Report every line of the data that includes "ipynb".

## [Dataset records]
※

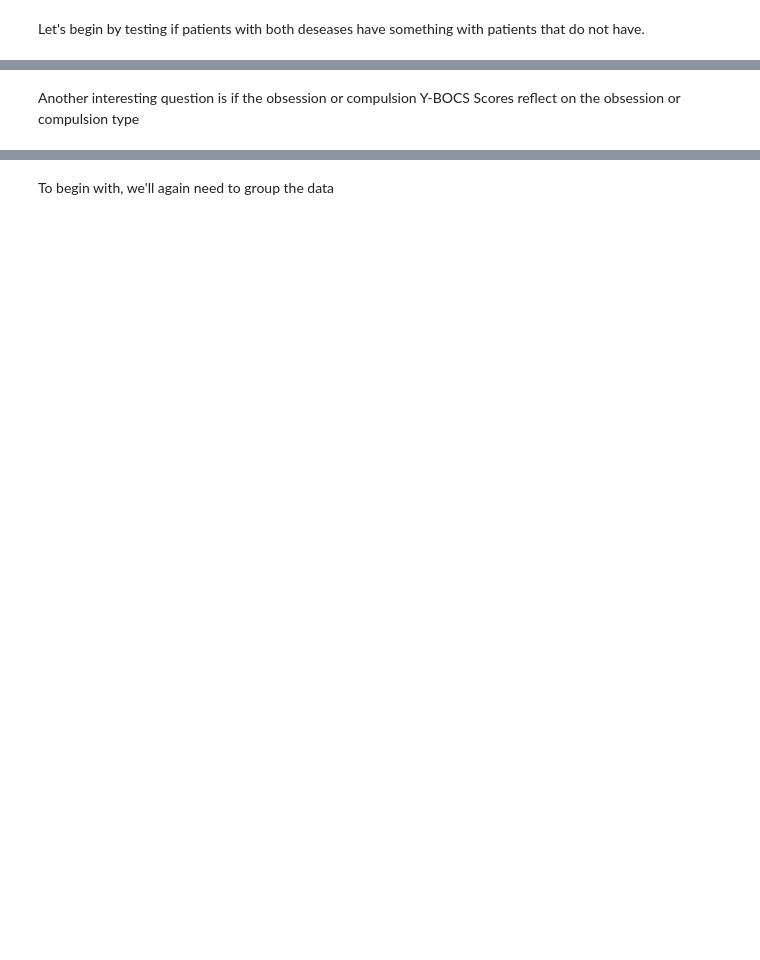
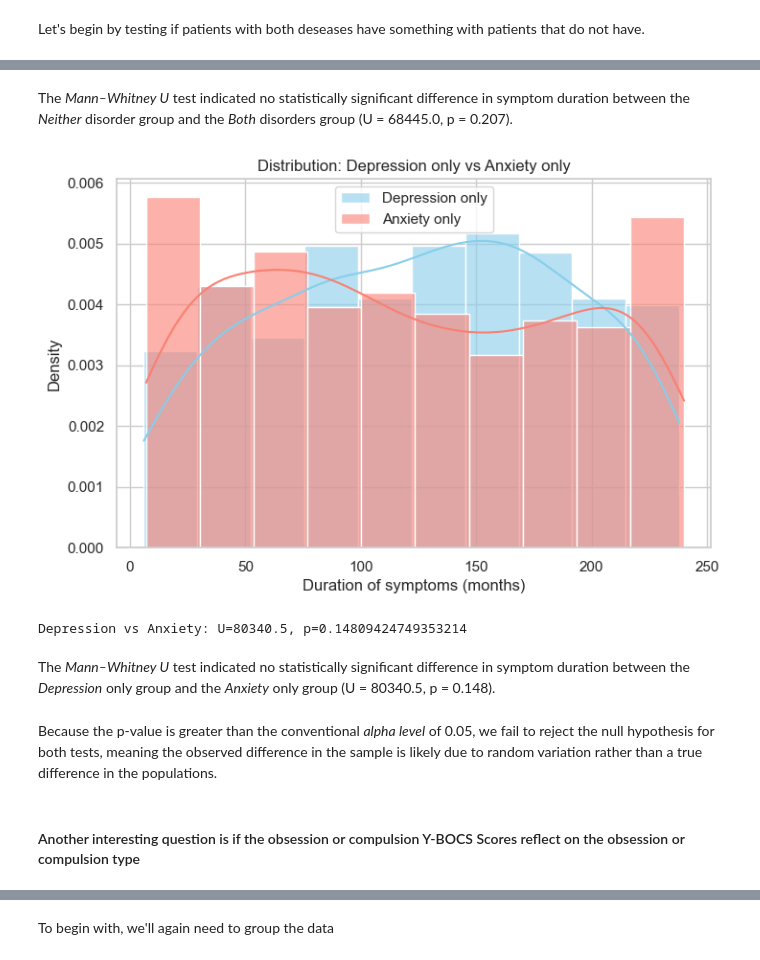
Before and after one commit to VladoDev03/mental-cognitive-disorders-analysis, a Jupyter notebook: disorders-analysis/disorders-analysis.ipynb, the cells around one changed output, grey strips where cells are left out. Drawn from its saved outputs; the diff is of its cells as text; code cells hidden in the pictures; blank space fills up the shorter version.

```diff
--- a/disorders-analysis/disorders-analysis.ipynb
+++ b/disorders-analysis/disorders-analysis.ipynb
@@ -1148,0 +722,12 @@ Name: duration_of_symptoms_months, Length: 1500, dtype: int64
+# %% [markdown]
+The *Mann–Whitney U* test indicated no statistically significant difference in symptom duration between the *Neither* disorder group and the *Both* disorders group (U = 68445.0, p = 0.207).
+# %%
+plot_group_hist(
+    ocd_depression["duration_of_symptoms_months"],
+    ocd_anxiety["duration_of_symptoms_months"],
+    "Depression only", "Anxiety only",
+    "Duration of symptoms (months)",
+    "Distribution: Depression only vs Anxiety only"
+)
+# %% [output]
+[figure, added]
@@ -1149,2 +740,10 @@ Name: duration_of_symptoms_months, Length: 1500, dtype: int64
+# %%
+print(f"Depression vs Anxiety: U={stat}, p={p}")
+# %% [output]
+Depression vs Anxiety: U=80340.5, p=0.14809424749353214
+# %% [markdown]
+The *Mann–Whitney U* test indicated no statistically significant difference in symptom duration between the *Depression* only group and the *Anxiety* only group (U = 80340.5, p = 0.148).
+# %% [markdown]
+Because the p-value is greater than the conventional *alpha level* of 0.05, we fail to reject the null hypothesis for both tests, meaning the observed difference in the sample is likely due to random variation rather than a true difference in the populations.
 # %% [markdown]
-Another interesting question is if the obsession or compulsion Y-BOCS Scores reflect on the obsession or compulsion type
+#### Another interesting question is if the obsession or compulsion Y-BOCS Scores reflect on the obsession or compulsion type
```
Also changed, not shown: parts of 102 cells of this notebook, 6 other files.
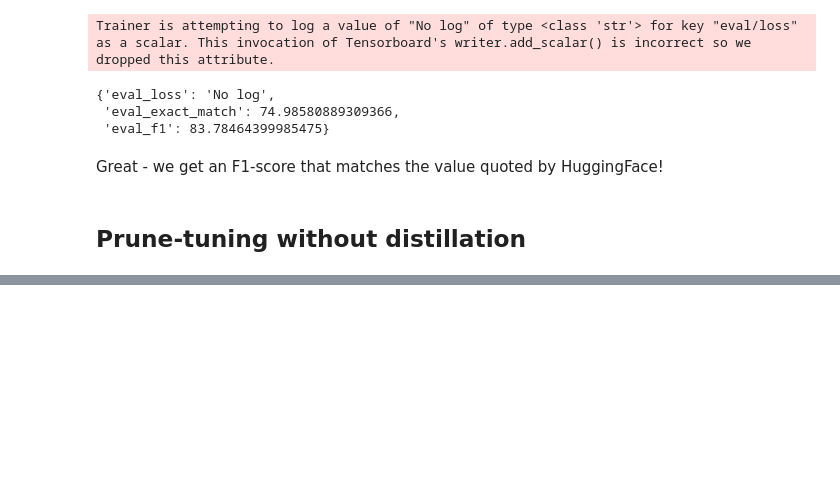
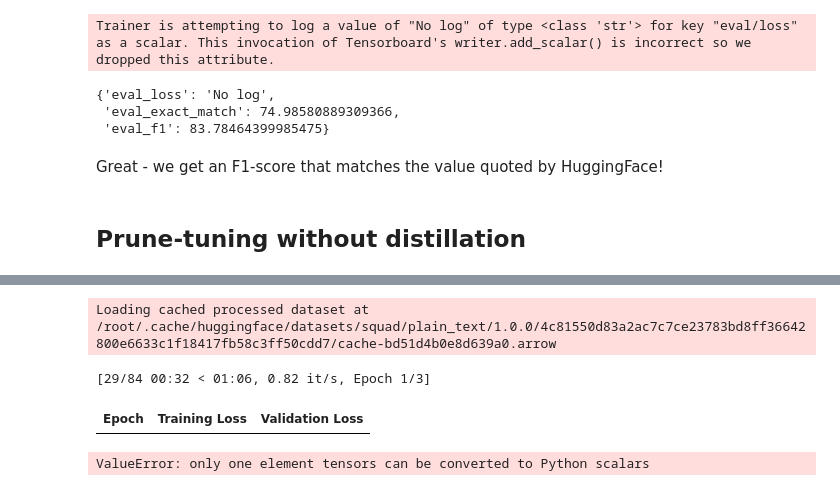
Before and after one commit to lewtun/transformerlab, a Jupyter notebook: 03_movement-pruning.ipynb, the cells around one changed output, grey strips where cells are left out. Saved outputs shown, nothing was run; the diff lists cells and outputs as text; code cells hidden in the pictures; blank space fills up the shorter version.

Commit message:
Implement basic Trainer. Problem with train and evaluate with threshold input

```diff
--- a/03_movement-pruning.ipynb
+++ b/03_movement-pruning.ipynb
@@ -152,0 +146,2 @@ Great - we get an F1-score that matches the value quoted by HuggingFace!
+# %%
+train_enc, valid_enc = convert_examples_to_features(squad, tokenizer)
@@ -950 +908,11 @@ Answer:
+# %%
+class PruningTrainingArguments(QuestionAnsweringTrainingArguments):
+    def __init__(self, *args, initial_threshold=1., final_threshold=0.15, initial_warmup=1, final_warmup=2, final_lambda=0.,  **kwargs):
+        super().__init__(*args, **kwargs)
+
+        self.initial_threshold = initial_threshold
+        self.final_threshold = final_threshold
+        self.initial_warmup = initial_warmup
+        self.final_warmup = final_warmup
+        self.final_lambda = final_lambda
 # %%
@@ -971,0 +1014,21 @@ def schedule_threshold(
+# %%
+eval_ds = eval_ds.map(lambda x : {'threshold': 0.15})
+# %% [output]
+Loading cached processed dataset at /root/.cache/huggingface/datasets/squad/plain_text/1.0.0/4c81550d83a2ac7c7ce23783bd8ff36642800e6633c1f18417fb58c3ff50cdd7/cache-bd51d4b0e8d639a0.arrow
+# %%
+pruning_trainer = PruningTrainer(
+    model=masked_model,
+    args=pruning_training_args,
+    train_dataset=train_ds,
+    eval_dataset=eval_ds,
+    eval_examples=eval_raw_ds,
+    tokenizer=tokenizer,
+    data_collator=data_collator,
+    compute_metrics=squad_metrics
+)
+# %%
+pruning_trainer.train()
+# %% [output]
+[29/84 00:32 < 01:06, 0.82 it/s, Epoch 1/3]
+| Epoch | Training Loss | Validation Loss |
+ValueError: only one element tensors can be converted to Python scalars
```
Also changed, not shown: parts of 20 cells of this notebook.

※

## [Response to this exercise]
Before and after one commit to VladoDev03/mental-cognitive-disorders-analysis, a Jupyter notebook: disorders-analysis/disorders-analysis.ipynb, the cells around one changed output, grey strips where cells are left out. Drawn from its saved outputs; the diff is of its cells as text; code cells hidden in the pictures; blank space fills up the shorter version.
--- a/disorders-analysis/disorders-analysis.ipynb
+++ b/disorders-analysis/disorders-analysis.ipynb
Before and after one commit to lewtun/transformerlab, a Jupyter notebook: 03_movement-pruning.ipynb, the cells around one changed output, grey strips where cells are left out. Saved outputs shown, nothing was run; the diff lists cells and outputs as text; code cells hidden in the pictures; blank space fills up the shorter version.
--- a/03_movement-pruning.ipynb
+++ b/03_movement-pruning.ipynb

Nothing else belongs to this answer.